Light emission from organic materials occurs through two separate processes: fluorescence - the process by which today's organic semiconductors produce light - and phosphorescence. In fluorescence, a material absorbs charge carriers such as electrons and electron holes. The opposite charges meet up and combine to form an excited state known as an exciton. The material then returns to the ground state by emitting a photon.

Phosphorescence works on a similar principle, but gives a longer-lived emission by taking advantage of electron spin. If two electrons in the excited state have the same spin - called a 'triplet' state - then the material takes longer to move to a ground 'singlet' state (where electrons have opposite spin). Nevertheless, both processes are relatively inefficient and to make matters worse, many phosphorescent compounds do not work at room temperatures.

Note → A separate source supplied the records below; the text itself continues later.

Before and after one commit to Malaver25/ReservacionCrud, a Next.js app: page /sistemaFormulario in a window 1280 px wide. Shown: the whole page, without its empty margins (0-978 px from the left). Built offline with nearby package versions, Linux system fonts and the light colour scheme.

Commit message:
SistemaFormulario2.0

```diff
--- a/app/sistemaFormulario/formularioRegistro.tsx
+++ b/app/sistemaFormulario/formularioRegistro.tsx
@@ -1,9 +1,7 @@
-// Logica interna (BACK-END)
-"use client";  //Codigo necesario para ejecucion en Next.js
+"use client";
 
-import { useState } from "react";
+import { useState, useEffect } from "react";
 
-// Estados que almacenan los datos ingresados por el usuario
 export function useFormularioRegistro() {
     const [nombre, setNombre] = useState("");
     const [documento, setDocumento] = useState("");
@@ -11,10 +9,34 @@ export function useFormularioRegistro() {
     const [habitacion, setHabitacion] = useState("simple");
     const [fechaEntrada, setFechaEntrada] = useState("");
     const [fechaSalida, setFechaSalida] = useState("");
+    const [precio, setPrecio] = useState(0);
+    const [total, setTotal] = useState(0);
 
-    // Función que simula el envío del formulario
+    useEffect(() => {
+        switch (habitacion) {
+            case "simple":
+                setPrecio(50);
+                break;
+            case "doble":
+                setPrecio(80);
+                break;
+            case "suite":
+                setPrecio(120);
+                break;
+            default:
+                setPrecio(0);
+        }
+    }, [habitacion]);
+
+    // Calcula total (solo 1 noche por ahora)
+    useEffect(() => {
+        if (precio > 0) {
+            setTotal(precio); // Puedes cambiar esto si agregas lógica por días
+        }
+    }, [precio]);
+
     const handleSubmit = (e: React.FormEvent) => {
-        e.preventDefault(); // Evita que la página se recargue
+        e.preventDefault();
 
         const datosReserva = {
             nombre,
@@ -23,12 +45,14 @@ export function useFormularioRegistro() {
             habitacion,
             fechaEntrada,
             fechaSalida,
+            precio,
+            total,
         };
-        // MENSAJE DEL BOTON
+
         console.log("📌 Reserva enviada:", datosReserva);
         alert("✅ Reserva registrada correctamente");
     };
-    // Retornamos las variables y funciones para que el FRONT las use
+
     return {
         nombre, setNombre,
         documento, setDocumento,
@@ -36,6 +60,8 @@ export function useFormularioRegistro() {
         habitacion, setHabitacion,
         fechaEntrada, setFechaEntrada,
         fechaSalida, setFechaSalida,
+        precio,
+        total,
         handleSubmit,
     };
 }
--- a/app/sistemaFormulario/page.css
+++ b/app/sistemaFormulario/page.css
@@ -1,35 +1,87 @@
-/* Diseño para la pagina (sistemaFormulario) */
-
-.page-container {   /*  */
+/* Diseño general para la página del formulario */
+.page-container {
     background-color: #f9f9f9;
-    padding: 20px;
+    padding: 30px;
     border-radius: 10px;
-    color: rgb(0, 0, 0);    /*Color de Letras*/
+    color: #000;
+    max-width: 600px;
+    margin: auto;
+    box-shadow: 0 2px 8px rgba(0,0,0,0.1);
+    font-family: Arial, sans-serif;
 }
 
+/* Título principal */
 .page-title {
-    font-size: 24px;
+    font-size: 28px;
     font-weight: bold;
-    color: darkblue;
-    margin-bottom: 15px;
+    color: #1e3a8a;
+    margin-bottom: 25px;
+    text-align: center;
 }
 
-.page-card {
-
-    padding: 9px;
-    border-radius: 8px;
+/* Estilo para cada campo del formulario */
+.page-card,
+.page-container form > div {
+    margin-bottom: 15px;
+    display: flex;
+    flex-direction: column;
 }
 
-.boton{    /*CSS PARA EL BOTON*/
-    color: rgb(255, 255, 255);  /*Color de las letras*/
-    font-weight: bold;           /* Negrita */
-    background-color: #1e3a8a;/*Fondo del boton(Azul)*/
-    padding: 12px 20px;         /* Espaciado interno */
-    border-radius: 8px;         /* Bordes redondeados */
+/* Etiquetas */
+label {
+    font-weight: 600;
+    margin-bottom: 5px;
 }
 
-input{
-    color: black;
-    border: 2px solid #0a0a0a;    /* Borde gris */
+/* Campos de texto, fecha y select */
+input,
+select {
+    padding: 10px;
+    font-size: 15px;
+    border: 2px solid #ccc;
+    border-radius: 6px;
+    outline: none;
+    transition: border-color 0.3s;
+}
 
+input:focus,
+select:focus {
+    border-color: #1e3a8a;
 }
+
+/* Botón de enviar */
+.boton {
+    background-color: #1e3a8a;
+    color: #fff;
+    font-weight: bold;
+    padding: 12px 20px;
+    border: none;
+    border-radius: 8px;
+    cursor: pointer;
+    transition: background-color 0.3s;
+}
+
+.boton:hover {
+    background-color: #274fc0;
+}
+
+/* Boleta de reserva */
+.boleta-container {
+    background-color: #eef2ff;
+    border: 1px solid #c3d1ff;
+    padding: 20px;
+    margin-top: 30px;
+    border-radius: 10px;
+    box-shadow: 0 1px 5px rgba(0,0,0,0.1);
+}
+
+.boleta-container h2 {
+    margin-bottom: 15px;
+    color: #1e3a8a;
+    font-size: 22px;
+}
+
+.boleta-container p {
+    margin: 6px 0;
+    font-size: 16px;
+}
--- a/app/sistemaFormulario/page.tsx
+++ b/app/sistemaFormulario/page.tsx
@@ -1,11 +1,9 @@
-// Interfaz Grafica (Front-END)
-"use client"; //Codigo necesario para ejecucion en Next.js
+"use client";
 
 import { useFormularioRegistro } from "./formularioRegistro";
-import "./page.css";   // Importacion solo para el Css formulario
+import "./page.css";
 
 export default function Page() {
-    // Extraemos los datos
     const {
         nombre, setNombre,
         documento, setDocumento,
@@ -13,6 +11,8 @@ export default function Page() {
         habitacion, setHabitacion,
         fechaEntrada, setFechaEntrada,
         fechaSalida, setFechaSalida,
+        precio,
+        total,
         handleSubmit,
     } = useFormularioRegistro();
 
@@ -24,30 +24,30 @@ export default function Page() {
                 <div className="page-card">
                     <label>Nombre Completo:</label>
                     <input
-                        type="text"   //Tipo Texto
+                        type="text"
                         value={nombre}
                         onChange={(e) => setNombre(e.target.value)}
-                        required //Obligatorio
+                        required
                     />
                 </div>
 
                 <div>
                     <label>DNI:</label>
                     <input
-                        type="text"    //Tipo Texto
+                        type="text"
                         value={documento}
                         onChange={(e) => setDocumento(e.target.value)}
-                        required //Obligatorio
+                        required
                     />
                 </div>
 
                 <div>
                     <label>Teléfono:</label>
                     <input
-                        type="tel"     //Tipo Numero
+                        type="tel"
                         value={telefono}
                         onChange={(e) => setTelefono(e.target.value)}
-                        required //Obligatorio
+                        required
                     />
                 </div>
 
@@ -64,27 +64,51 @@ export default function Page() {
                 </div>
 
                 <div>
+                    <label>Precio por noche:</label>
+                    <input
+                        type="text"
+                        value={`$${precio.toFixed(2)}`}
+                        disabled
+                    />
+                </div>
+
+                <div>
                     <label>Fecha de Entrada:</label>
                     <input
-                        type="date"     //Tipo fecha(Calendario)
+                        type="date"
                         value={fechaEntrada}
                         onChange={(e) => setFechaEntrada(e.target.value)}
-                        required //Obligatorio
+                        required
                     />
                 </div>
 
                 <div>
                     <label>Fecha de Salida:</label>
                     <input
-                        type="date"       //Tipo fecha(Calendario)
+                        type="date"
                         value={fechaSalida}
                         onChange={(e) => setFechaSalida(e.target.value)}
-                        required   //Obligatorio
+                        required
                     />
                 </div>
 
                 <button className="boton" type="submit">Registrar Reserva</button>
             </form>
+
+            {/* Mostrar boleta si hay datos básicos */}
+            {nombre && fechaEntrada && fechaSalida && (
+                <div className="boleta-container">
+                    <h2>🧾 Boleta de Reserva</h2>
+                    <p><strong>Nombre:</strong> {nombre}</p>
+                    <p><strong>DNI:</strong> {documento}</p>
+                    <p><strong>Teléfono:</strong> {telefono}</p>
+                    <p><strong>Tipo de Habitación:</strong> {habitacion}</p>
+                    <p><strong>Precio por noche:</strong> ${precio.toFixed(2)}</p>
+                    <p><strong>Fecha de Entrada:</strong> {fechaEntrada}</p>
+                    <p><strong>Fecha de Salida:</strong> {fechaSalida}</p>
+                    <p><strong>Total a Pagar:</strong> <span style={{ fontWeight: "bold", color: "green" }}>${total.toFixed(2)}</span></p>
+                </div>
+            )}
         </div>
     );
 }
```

Forrest and his colleagues realised that by harnessing both techniques, they could improve the efficiency of organic light-emitting diodes. The group placed alternating layers of fluorescent and phosphorescent compounds in their device. Energy pumped into the system excites singlet and triplet states into the phosphorescent compound. These in turn excite 'singlet' states of the fluorescent material, which then emit light. The increased light efficiency reduces heat production in the device and thus extends its lifetime.